Almost three years ago life shook for me. I was transitioning out of my job and God was calling for me to step down. Step down from a church that was going through turmoil. To walk away to an unknown future both for myself and for those around me. Mostly He was asking me to trust those I loved and cared for in His hands even when it didn’t make sense.
My youth group at that church had always been small but I had seen God show up in some mighty ways. At this very moment three girls from that youth group are in bible college and I am amazed at the women of God that they are. God was faithful in it all AND YET I walked away feeling like a failure and have carried that with me for the past few years.
Looking back at that season and that transition was hard. I struggled with being able to reach out to those girls because I felt as though I had failed them because I had left. I prayed and I loved them from a far but my heart ached.
But thankful, if we press into Him, God doesn’t want to keep us in those places. And while I have wrestled with those feelings of failure God has been doing a deep work in me. A work based on understanding that if I did nothing but come to Him, that would be enough. That I don’t have to try and “succeed” but instead if I just love Him, love others and follow His lead then I am following Him in this life.
God began to dig up that I had always felt like a failure because I was always trying to live up to and earn His lavish gift of grace for me. I was trying to pay God back when I didn’t need to.
And as God has shown me this trying to succeed for Him part of me He brought me back to this period. This time of feeling like a failure and quietly said,
“You only failed at living up to your expectations. To me you did not fail, you did all I asked of you.”
And in one simple statement all my striving and my hurt and my failure melted away. I had done what God had asked of me in both the staying and the leaving. It had not looked as I had expected or wanted but I had been faithful to follow my King.

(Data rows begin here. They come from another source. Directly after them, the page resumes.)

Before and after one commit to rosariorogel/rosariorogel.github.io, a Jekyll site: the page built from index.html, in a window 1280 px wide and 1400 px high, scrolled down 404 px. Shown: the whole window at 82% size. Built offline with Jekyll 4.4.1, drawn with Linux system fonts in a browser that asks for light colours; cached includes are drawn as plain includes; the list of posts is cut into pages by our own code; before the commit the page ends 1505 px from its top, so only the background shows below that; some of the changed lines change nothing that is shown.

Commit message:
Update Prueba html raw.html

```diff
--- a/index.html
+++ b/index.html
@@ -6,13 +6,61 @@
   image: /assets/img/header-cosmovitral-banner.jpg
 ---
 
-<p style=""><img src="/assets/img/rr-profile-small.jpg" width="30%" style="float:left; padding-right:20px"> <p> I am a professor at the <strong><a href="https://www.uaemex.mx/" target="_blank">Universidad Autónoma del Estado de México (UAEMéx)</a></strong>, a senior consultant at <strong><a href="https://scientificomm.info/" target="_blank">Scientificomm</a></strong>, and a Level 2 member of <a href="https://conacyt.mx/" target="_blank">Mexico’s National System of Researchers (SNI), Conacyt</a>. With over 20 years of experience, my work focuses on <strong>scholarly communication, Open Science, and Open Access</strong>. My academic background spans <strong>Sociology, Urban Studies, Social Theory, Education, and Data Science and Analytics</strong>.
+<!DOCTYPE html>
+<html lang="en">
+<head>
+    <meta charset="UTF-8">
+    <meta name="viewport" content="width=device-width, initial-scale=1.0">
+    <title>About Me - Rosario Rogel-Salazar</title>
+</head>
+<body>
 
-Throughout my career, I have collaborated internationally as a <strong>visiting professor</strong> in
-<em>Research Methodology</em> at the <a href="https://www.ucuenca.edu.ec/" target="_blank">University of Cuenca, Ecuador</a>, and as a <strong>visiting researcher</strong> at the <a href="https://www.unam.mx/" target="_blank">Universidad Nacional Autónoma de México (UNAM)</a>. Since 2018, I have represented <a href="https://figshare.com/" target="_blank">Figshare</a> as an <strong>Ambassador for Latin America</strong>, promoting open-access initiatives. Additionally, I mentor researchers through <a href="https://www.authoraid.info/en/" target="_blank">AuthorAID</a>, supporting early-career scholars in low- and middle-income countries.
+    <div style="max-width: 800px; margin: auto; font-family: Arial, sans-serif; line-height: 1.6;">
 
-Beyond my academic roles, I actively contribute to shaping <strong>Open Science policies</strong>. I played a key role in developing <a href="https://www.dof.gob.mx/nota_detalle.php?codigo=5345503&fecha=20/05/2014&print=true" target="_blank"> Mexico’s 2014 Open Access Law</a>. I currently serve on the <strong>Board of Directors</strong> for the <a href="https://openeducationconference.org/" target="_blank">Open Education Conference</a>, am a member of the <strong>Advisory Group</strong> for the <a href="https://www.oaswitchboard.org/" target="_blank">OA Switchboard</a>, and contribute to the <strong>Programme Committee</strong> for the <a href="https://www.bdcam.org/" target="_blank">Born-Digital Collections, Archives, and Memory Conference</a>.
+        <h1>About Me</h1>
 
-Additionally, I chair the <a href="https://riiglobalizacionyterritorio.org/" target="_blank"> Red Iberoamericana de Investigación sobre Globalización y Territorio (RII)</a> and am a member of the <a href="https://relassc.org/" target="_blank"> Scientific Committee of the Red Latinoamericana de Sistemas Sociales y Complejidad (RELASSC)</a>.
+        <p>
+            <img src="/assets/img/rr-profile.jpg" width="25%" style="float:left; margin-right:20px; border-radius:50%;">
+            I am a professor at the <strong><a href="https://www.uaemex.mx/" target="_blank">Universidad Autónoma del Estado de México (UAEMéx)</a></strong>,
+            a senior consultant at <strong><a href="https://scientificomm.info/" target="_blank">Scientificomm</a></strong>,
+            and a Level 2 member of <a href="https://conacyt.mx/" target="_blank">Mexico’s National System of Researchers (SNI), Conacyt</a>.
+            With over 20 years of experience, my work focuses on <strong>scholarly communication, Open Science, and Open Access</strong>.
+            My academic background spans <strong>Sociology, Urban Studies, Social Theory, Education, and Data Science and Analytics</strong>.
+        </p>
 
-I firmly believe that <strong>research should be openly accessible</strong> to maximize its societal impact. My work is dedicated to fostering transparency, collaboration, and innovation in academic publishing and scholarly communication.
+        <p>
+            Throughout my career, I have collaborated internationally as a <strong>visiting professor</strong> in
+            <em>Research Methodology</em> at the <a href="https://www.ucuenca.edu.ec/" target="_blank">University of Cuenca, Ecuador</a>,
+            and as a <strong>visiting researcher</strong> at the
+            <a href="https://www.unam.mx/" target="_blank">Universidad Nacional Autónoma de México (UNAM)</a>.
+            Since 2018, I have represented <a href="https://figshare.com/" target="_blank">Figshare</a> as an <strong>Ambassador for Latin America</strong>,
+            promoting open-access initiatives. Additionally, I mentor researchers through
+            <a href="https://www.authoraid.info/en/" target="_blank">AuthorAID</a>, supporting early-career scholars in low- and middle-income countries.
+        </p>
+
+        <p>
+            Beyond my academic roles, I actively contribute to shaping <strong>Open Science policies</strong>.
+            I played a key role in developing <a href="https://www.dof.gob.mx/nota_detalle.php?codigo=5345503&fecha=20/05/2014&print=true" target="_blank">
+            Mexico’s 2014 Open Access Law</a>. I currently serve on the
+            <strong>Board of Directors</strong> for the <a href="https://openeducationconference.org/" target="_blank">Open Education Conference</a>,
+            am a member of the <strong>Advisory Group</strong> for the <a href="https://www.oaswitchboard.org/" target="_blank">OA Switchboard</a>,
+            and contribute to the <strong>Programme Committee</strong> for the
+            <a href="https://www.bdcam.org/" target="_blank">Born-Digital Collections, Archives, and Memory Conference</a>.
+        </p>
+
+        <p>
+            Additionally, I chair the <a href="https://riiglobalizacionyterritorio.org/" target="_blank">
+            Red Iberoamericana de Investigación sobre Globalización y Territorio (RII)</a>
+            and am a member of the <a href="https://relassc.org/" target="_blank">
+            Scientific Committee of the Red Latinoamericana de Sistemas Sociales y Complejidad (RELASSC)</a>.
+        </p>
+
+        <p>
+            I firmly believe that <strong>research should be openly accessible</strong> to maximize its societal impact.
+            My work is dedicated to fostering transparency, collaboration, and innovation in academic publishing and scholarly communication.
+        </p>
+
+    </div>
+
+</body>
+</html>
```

Often our view of failure is based on our own expectation and desires. I wanted to leave that church with everything tied up in a bow and better than when I arrived. But I left when God prompted; I left and had to trust He knew and cared for them more than me.
“Trust the Lord with all your heart, and don’t depend on your own understanding. Remember the Lord in all you do, and he will give you success.” Proverbs 3:5-6
We all deal with feelings of failure at times. Are you willing to allow God to show you the reason why? Sometimes we have failed and we have to get back up and try again but sometimes, our failure is only not living in reality.